Neighborhood kids stay in neighborhood schools thanks to bipartisan legislation

OLYMPIA – With mere hours left in the 2016 legislative session, the Senate passed bipartisan legislation to increase eligible educational space for students across Washington state. The bill, HB 2985, gives school districts more classrooms by changing an out-of-date state law that bans use of old facilities even after they’ve been replaced.

“This first came to my attention from a situation in the Mead School District, where existing space was being replaced but not being utilized simply because the law didn’t allow it,” said Rep. Marcus Riccelli (D-Spokane), prime sponsor of the legislation. “Washington needs smaller class sizes, we need all-day kindergarten, and utilizing existing facilities temporarily is just common sense. Mead families have been particularly concerned that because of the unprecedented need for space students would have to be displaced from their neighborhood schools and bussed to other parts of the district. Neighborhood kids should be able to attend their neighborhood schools, and this bill will help Mead adhere to that. The parents put the call in to their legislators for help, and I am pleased we answered.”
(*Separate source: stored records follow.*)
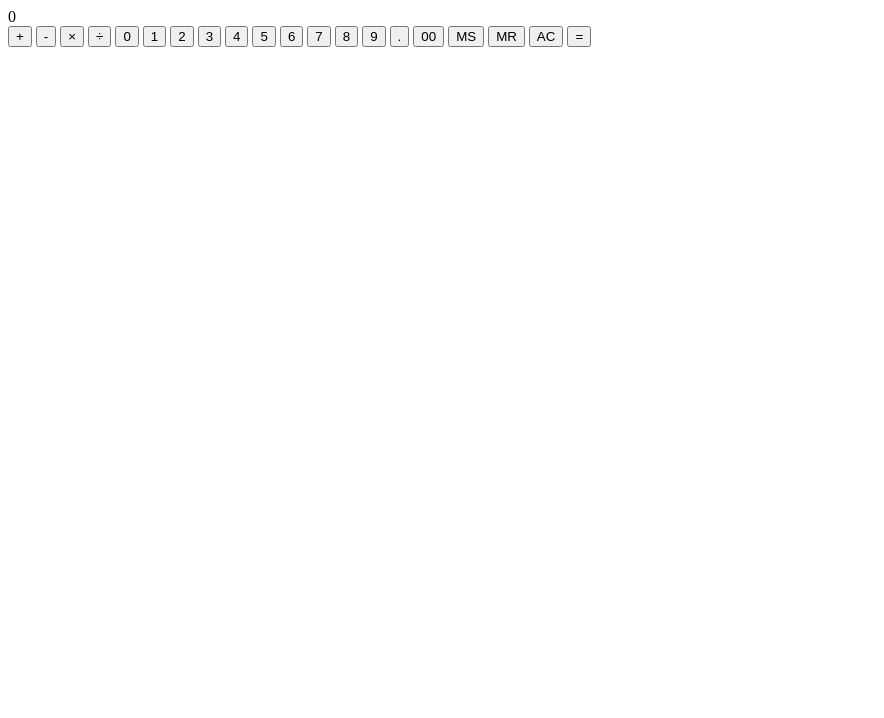
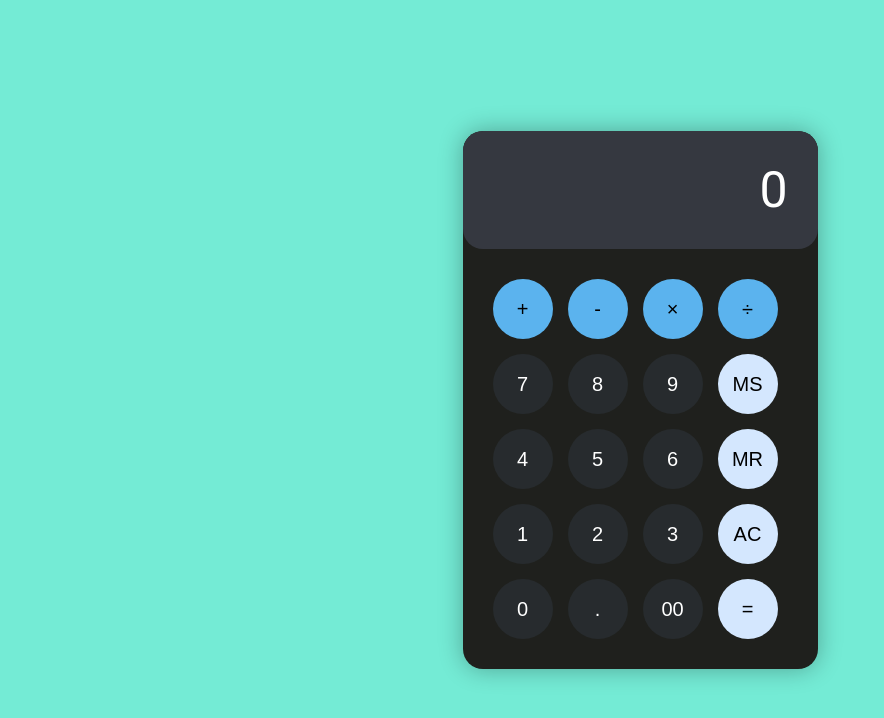
Before and after one commit to YuutaDragon/WorkshopBeets, a plain HTML site: page index.html in a window 1280 px wide. Shown: the whole page, without its empty margins (0-884 px from the left). Drawn offline with Linux system fonts and the light colour scheme.

Commit message:
Design Calculadora

```diff
--- a/index.html
+++ b/index.html
@@ -6,34 +6,40 @@
   <meta name="viewport" content="width=device-width, initial-scale=1.0">
 
   <link rel="shortcut icon" href="img/favicon.ico" type="image/x-icon">
+  <link rel="stylesheet" href="style.css">
+  <link rel="script" href="script.js">
+
+  <link rel="preconnect" href="https://fonts.googleapis.com">
+  <link rel="preconnect" href="https://fonts.gstatic.com" crossorigin>
+  <link href="https://fonts.googleapis.com/css2?family=Roboto&display=swap" rel="stylesheet">
 
   <title>Calculadora</title>
 </head>
 <body>
   <main>
-    <div>
-      <div>0</div>
-      <div>
-        <button>+</button>
-        <button>-</button>
-        <button>&times;</button>
-        <button>÷</button>
-        <button>0</button>
-        <button>1</button>
-        <button>2</button>
-        <button>3</button>
-        <button>4</button>
-        <button>5</button>
-        <button>6</button>
-        <button>7</button>
-        <button>8</button>
-        <button>9</button>
-        <button>.</button>
-        <button>00</button>
-        <button>MS</button>
-        <button>MR</button>
-        <button>AC</button>
-        <button>=</button>
+    <div class="calculadora">
+      <div class="visor">0</div>
+      <div class="teclas">
+        <button class="operador somar">+</button>
+        <button class="operador subtrair">-</button>
+        <button class="operador multiplicar">&times;</button>
+        <button class="operador dividir">÷</button>
+        <button class="numero zero">0</button>
+        <button class="numero uum">1</button>
+        <button class="numero dois">2</button>
+        <button class="numero tres">3</button>
+        <button class="numero quatro">4</button>
+        <button class="numero cinco">5</button>
+        <button class="numero seis">6</button>
+        <button class="numero sete">7</button>
+        <button class="numero oito">8</button>
+        <button class="numero nove">9</button>
+        <button class="numero decimal">.</button>
+        <button class="numero duplo-zero">00</button>
+        <button class="acao salvar">MS</button>
+        <button class="acao recuperar">MR</button>
+        <button class="acao limpar">AC</button>
+        <button class="acao igual">=</button>
       </div>
     </div>
   </main>
--- a/style.css
+++ b/style.css
@@ -0,0 +1,164 @@
+:root {
+  --cor-fundo-calculadora-escuro: #1f201d;
+  --cor-fundo-visor-escuro: #353840;
+  --cor-fundo-numero-escuro: #272b2e;
+  --cor-numero-escuro: #fff;
+  --cor-fundo-operador-escuro: #5bb3ee;
+  --cor-fundo-acoes-escuro: #d4e7fe;
+
+  --cor-fundo-calculadora-claro: #fffdfe;
+  --cor-fundo-visor-claro: #e9f1fc;
+  --cor-fundo-numero-claro: #f4f8fb;
+  --cor-fundo-operador-claro: #c0e8fb;
+  --cor-fundo-acoes-claro: #d1e4fb;
+
+  --cor-fundo-site: #74ebd5;
+}
+
+* {
+  margin: 0;
+  padding: 0;
+  border: 0;
+  background: none;
+  box-sizing: border-box;
+}
+
+html{
+  font-size: 10px;
+  font-family: 'Roboto', Arial, Helvetica, sans-serif;
+}
+
+body {
+  display: flex;
+  justify-content: center;
+  align-items: center;
+  height: 100vh;
+  background-color: var(--cor-fundo-site);
+}
+
+.calculadora {
+  box-shadow: 0 0 25px 0 rgba(0, 0, 0, 0.3);
+  border-radius: 2em;
+  overflow: hidden;
+  background-color: var(--cor-fundo-calculadora-escuro);
+}
+
+.visor{
+  background-color: var(--cor-fundo-visor-escuro);
+  color: var(--cor-numero-escuro);
+  width: 35.5rem;
+  padding: 3rem;
+  text-align: right;
+  font-size: 5rem;
+  border-radius: 0 0 2rem 2rem;  /* para deixar a parte de baixo arrendodada*/
+}
+
+.teclas{
+  padding:  3rem;
+  display: grid;
+  grid-gap: 1.5rem;
+  grid-template-columns: repeat(4,6rem);
+  grid-template-rows: repeat(5, 6rem);
+  grid-template-areas:
+    'somar subtrair multiplicar dividir'
+    'sete oito nove salvar'
+    'quatro cinco seis recuperar'
+    'um dois tres limpar'
+    'zero decimal duplo-zero igual';
+}
+
+.zero{
+  grid-area: zero;
+}
+
+.um{
+  grid-area: um;
+}
+
+.dois{
+  grid-area: dois;
+}
+
+.tres{
+  grid-area: tres;
+}
+
+.quatro{
+  grid-area: quatro;
+}
+
+.cinco{
+  grid-area: cinco;
+}
+
+.seis{
+  grid-area: seis;
+}
+
+.sete{
+  grid-area: sete;
+}
+
+.oito{
+  grid-area: oito;
+}
+
+.nove{
+  grid-area: nove;
+}
+
+.duplo-zero{
+  grid-area: duplo-zero;
+}
+
+.decimal{
+  grid-area: decimal;
+}
+
+.salvar{
+  grid-area: salvar;
+}
+
+.recuperar{
+  grid-area: recuperar;
+}
+
+.igual{
+  grid-area: igual;
+}
+
+.somar{
+  grid-area: somar;
+}
+
+.subtrair{
+  grid-area: subtrair;
+}
+
+.multiplicar{
+  grid-area: multiplicar;
+}
+
+.dividir{
+  grid-area: dividir;
+}
+
+
+.teclas > button{
+  border-radius: 50%;
+  font-size: 2rem;
+  cursor: pointer;
+}
+
+.operador{
+  background-color: var(--cor-fundo-operador-escuro);
+}
+
+.numero{
+  background-color: var(--cor-fundo-numero-escuro);
+  color: var(--cor-numero-escuro);
+}
+
+.acao{
+  background-color: var(--cor-fundo-acoes-escuro);
+}
```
Support came from both sides of the aisle and the rotunda, with Rep. Shelly Short (R-Addy), Sen. Michael Baumgartner (R-Spokane), and Sen. Brian Dansel (R-Republic) collaboratively working with Rep. Riccelli to get this across the finish line while the clock was ticking.
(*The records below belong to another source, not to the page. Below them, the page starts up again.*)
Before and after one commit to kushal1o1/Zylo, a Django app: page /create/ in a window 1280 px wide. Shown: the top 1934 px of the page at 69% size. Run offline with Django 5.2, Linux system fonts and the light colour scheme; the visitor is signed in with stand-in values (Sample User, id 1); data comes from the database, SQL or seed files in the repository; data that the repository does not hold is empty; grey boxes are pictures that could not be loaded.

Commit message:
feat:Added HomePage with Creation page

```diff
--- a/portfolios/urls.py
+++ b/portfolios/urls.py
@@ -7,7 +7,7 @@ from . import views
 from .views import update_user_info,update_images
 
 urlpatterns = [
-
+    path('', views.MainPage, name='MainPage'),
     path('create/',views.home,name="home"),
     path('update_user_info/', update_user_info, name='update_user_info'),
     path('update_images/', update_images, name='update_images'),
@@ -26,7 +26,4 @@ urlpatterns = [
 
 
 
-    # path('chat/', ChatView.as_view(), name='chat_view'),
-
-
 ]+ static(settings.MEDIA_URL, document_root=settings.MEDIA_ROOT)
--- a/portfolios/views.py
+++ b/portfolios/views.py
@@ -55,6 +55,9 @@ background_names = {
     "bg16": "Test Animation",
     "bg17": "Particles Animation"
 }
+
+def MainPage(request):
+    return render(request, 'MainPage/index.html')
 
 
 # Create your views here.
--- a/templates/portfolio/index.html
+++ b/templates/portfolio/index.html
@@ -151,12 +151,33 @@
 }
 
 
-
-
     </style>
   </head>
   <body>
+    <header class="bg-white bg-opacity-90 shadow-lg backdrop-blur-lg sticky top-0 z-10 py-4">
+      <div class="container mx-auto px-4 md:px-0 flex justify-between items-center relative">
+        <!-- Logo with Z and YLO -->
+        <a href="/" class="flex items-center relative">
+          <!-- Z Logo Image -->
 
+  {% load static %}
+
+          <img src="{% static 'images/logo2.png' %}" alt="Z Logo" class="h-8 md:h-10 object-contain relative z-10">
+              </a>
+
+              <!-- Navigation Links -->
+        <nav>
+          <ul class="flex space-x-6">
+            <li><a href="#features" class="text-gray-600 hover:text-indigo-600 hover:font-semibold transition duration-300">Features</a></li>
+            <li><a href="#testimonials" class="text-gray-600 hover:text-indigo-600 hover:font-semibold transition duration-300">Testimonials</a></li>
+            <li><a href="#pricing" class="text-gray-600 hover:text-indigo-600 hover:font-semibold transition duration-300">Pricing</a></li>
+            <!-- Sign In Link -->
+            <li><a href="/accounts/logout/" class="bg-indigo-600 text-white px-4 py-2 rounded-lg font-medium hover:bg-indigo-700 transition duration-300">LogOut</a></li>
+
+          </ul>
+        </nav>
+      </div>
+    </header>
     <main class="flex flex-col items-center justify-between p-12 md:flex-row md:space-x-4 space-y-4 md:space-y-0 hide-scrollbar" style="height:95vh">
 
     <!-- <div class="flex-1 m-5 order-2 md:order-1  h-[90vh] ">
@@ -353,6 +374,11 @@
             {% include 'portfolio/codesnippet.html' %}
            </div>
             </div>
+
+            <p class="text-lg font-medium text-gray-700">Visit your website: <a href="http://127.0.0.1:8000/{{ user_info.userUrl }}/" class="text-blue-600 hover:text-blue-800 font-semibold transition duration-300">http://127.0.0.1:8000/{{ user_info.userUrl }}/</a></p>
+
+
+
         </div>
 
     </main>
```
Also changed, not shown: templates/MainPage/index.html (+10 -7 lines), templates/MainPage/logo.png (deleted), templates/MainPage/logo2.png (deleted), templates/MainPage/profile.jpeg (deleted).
“One of the most fulfilling parts of this job is hearing from constituents, working through their issue and finding a solution that fixes their problem,” said Rep. Short. “In this case, the timeliness was key. We were able to jump on this right away and work collaboratively in a bipartisan fashion that will make a real difference for students, parents and teachers in our region.”

Sen. Baumgartner added, “Washington needs more class space if we are to meet our goals to achieve the academic success we are striving for and this is a prudent measure to help us meet that need.”

“I am proud to have worked with Rep. Riccelli, Rep. Short and Sen. Baumgartner to deliver a common sense answer for the Mead School District. I have always believed that the best work is done in a bi-partisan manner,” said Sen. Dansel.

HB 2985 changes a state law that requires educational facilities to be taken offline once they’ve been replaced through new school construction. Instead, replaced school buildings can be used for instructional space to implement all-day kindergarten and reduce class sizes in K-3. Schools that require new space due to enrollment growth and have had failed bond elections within the past five years can also utilize this law to ease their overflow.

The House has concurred with the Senate’s amendments and the bill will be transmitted to the governor for approval.